*ASSIGNMENT*. Each line in the records that mentions the word "nearby" needs to be listed.

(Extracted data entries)

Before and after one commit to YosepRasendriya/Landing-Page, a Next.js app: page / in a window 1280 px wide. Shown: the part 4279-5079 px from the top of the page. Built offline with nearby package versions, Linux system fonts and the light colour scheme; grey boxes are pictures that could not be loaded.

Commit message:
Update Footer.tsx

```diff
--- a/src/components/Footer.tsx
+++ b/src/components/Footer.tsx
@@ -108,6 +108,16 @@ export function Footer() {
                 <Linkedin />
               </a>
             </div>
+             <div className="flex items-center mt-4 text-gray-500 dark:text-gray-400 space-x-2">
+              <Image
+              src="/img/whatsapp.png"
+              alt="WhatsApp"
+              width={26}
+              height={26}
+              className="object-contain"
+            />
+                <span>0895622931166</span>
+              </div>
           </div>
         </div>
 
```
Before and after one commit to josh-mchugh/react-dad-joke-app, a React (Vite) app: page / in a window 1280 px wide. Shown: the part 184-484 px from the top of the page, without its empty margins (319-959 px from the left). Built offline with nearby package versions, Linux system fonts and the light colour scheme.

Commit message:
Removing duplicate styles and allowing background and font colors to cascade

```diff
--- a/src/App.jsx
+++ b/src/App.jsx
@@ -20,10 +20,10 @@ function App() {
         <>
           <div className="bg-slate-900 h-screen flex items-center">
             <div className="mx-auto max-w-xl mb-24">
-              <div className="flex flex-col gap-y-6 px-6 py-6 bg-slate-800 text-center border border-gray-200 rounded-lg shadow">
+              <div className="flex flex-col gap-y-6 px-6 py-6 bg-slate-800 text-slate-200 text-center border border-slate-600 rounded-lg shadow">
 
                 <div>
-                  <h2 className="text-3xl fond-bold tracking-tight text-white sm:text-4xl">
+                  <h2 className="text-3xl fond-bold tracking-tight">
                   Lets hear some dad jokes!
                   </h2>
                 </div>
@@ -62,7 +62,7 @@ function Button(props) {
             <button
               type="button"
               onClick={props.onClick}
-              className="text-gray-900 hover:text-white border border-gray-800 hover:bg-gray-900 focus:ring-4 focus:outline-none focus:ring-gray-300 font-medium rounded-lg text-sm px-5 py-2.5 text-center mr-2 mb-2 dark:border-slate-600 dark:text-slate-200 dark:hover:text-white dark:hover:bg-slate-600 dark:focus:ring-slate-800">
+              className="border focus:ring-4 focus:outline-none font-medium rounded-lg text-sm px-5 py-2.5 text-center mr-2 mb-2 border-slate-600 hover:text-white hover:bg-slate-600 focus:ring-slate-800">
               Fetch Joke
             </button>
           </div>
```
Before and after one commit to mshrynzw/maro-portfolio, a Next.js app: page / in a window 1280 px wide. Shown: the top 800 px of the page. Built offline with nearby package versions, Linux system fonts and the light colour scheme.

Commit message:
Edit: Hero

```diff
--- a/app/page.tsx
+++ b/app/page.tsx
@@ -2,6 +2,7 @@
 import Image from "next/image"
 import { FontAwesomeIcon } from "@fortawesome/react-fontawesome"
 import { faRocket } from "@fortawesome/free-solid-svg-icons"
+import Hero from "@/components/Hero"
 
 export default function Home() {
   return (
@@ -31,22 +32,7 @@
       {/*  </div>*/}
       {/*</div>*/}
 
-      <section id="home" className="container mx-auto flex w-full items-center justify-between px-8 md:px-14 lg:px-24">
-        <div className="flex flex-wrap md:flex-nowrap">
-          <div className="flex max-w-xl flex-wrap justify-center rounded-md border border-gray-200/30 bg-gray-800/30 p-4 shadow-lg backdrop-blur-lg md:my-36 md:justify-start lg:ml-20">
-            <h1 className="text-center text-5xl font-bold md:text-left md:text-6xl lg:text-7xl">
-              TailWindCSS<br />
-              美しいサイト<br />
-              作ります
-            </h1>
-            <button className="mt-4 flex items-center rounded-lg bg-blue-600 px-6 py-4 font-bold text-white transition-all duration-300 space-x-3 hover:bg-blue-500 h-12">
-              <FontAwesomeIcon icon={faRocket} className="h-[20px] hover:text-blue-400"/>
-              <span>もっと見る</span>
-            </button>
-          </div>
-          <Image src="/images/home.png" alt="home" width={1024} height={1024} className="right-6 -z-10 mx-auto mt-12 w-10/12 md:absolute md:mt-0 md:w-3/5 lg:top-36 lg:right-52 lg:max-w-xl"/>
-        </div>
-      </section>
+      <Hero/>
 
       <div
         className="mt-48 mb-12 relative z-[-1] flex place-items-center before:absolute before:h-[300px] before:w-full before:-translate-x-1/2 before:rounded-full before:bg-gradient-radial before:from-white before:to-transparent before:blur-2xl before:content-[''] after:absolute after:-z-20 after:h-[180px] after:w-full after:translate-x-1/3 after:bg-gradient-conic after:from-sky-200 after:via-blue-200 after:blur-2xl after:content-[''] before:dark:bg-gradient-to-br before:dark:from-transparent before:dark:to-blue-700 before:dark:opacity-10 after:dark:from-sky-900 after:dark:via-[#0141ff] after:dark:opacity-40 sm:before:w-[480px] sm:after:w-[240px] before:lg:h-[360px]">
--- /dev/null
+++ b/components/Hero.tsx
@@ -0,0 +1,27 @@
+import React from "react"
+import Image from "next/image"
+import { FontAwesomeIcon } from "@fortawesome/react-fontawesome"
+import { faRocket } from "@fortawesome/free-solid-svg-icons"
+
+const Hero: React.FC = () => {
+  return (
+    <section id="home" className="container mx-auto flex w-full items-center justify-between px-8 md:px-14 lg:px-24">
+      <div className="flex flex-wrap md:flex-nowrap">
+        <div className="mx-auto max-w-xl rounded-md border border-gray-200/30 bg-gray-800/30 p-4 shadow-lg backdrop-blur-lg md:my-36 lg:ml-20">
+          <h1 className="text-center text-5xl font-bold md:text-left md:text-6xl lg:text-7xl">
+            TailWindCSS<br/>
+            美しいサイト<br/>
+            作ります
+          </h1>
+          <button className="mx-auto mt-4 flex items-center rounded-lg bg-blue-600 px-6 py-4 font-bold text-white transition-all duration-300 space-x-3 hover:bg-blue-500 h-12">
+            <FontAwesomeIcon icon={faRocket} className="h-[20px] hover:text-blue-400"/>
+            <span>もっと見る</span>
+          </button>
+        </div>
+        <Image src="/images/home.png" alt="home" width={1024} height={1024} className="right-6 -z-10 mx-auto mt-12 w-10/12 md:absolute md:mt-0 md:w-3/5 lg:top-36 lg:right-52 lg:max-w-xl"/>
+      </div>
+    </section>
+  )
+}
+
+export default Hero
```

*PROBLEM SOLUTION*.
Before and after one commit to YosepRasendriya/Landing-Page, a Next.js app: page / in a window 1280 px wide. Shown: the part 4279-5079 px from the top of the page. Built offline with nearby package versions, Linux system fonts and the light colour scheme; grey boxes are pictures that could not be loaded.
Before and after one commit to josh-mchugh/react-dad-joke-app, a React (Vite) app: page / in a window 1280 px wide. Shown: the part 184-484 px from the top of the page, without its empty margins (319-959 px from the left). Built offline with nearby package versions, Linux system fonts and the light colour scheme.
Before and after one commit to mshrynzw/maro-portfolio, a Next.js app: page / in a window 1280 px wide. Shown: the top 800 px of the page. Built offline with nearby package versions, Linux system fonts and the light colour scheme.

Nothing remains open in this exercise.